The month of March is always a time where late winter is reluctant to release its grip on early spring. I heard the other day that our local record high temp in March was 86F just a few years ago. The record low is likewise single digits tied for all-time just last year. Quite the range in mercury potential, for sure.
A day or two of 60ish F is transitioning back to 30s and 20s again… for a brief spell. Forecast is low in the 20s to high teens Saturday night. That means anyone with water sets out on Saturday will be checking iced-in sets Sunday morning. Highs in the upper 50s that afternoon, followed by a week of above-freezing temps at night should get the spring thaw rolling in earnest.
Speaking of which, I’ve been in a standby mode for the past two weeks, trying to time the start of my spring water-trapping efforts near optimum conditions. Not sure that’ll be the case, but the gear is all prepped, truck gets packed and starts racking up some highway miles real soon. Got a start date in mind, locations in sight and it’s full speed ahead at whatever full speed will be.
I expect every possible scenario. My expectations range from competition so thick and/or rat numbers so low that it won’t be worth setting in some places.
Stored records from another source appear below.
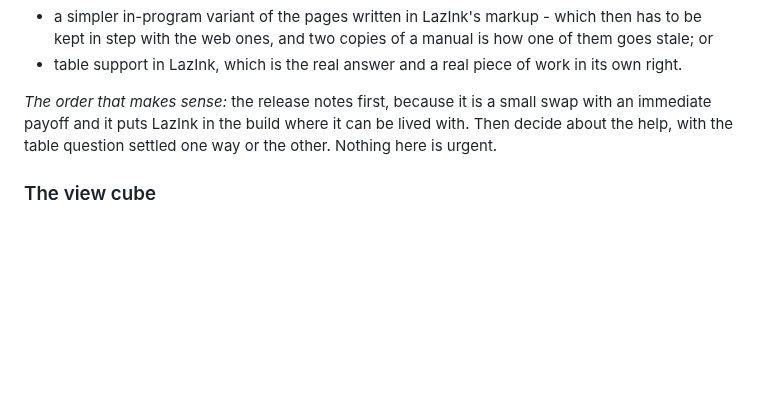
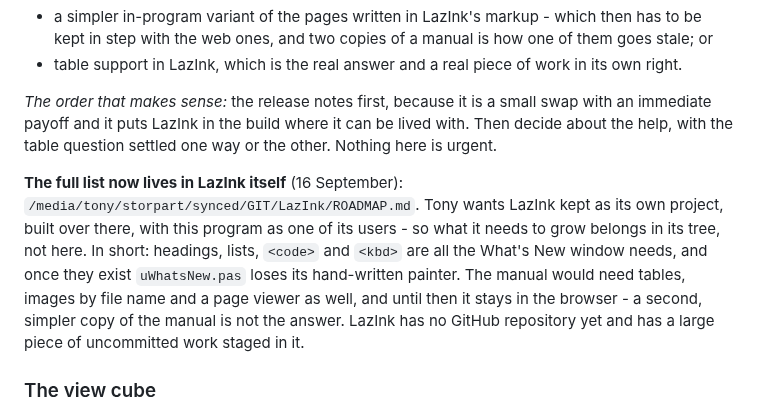
Before and after one commit to TonyStone31/noella-etch-a-sketch, a Markdown page: TODO.md, the part around the change. GitHub-like rendering; blank space fills up the shorter version.

Commit message:
TODO: point at LazInk's own roadmap
Tony wants LazInk kept as a separate project and built over there, so what
it needs to grow for the What's New window and the manual is written into
LazInk/ROADMAP.md rather than here.  This entry now says so and gives the
short version.

Co-Authored-By: Claude Opus 5 (1M context) <noreply@anthropic.com>
Claude-Session: https://claude.ai/code/session_01ApEGexLfVT6UAifDsUsJzq

```diff
--- a/TODO.md
+++ b/TODO.md
@@ -2331,6 +2331,17 @@ swap with an immediate payoff and it puts LazInk in the build where it can be
 lived with.  Then decide about the help, with the table question settled one
 way or the other.  Nothing here is urgent.
 
+**The full list now lives in LazInk itself** (16 September):
+`/media/tony/storpart/synced/GIT/LazInk/ROADMAP.md`.  Tony wants LazInk kept
+as its own project, built over there, with this program as one of its users -
+so what it needs to grow belongs in its tree, not here.  In short: headings,
+lists, `<code>` and `<kbd>` are all the What's New window needs, and once
+they exist `uWhatsNew.pas` loses its hand-written painter.  The manual would
+need tables, images by file name and a page viewer as well, and until then it
+stays in the browser - a second, simpler copy of the manual is not the
+answer.  LazInk has no GitHub repository yet and has a large piece of
+uncommitted work staged in it.
+
 ### The view cube
 
 Built 14 September, at Tony's friend's asking - he uses Revit and thinks a
```
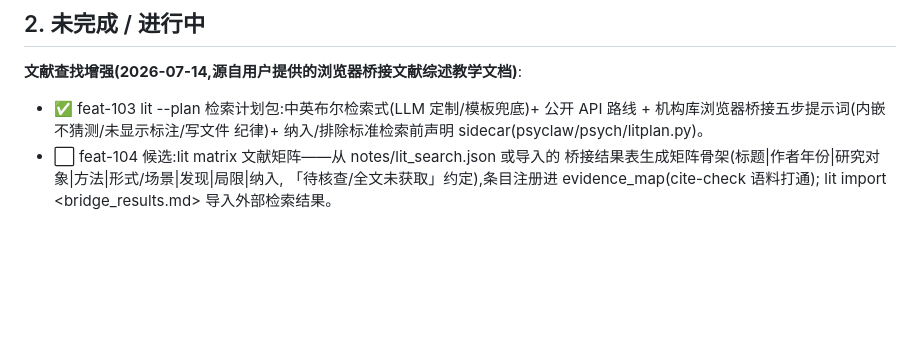
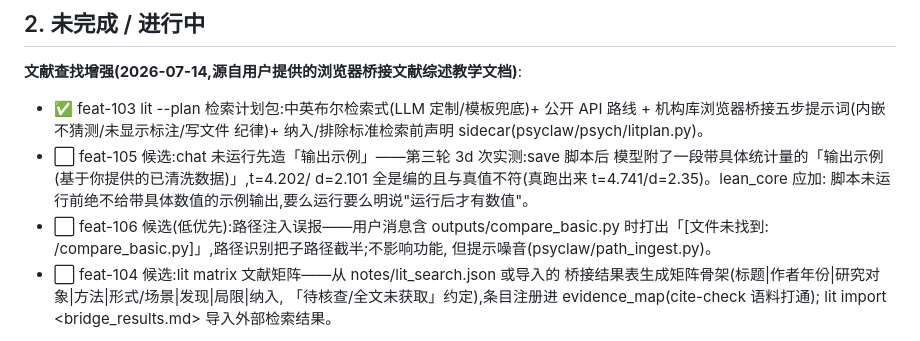
Before and after one commit to Exekiel179/psyclaw, a Markdown page: TODO.md, the part around the change. Rendered like a GitHub page; blank space fills up the shorter version.

Commit message:
docs(eval3): 第三轮多轮交互评估收官立案——feat-105(未跑先造示例数值)/feat-106(路径误报)候选 第三轮(多轮交互+工具调用力学)终测 100/100,过程中经 3 次驱动迭代 实锤并已修复 feat-101(shell 块拆行)/feat-102(小 CSV 截断); 残余两条新观察立案待排期。

```diff
--- a/TODO.md
+++ b/TODO.md
@@ -44,6 +44,13 @@ psyclaw 只保留:研究编排(流程/回路)、知识参考、文献/写作、
 - ✅ feat-103 lit --plan 检索计划包:中英布尔检索式(LLM 定制/模板兜底)+
   公开 API 路线 + 机构库浏览器桥接五步提示词(内嵌不猜测/未显示标注/写文件
   纪律)+ 纳入/排除标准检索前声明 sidecar(psyclaw/psych/litplan.py)。
+- ⬜ feat-105 候选:chat 未运行先造「输出示例」——第三轮 3d 次实测:save 脚本后
+  模型附了一段带具体统计量的「输出示例(基于你提供的已清洗数据)」,t=4.202/
+  d=2.101 全是编的且与真值不符(真跑出来 t=4.741/d=2.35)。lean_core 应加:
+  脚本未运行前绝不给带具体数值的示例输出,要么运行要么明说"运行后才有数值"。
+- ⬜ feat-106 候选(低优先):路径注入误报——用户消息含 outputs/compare_basic.py
+  时打出「[文件未找到: /compare_basic.py]」,路径识别把子路径截半;不影响功能,
+  但提示噪音(psyclaw/path_ingest.py)。
 - ⬜ feat-104 候选:lit matrix 文献矩阵——从 notes/lit_search.json 或导入的
   桥接结果表生成矩阵骨架(标题|作者年份|研究对象|方法|形式/场景|发现|局限|纳入,
   「待核查/全文未获取」约定),条目注册进 evidence_map(cite-check 语料打通);
```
I expect I may have to cover lots of water and move around. I expect my average catch per trap to be lower than usual. I expect more inclement weather mixed in for good measure.
I’m also prepared. Prepared to catch some rats. Prepared to set for beaver and/or otter where fresh sign is found. If my spring trip becomes more about beaver and otter than muskrats, I’ll gladly live with that :)
Prepared to work over a fair number of different locations in various northerly directions from home. A couple of those are too far for regular commutes, falling into the four – five days stay category. But if the fur is there, the time spent having fun will be worth it.
My spring season will last until fur quality degrades to a point where it’s not respectful of the animal to continue. Seasons officially close April 7th for beaver & otter, April 15th for muskrats and mink. I expect to be shut down before then, but I’m prepared to work right into the closing bell if fur quality permits.
The idea that breeding season has begun and females may be bred has nil impact on populations. The exact same individual female rats or beaver taken in late October, November, December, January or February would have been equally removed from the gene pool then or now. Right or right?
One thing about rodents and big-water networks: no man or men can impact populations thru modern-day trapping pressure alone. Matter of fact, some of the most heavily-trapped areas are those with healthiest, burgeoning populations next season. I know that runs against common logic and reasoning, which is the emotional slant most people operate from. Fact is that spring trapping does no more harm to overall populations present or future than any other time of the year. If water tables are normal to high this spring thru fall with no real floods or droughts, animal populations will be there next year regardless of human interventions :)
Other than that, this is a time of waiting in between. Too early for overhauling gear ahead of next season. The annual trapper’s conventions season is a few months away. Hunting seasons have ended and fishing seasons have not fired up in force just yet. Probably the quietest time of each year for me, right now. Good news is, time leaps forward on the clocks this weekend. I’ll be glad to have that extra hour of daylight to work with. You can be very sure I’ll put every possible hour to good use. The game (re)starts one more time this year!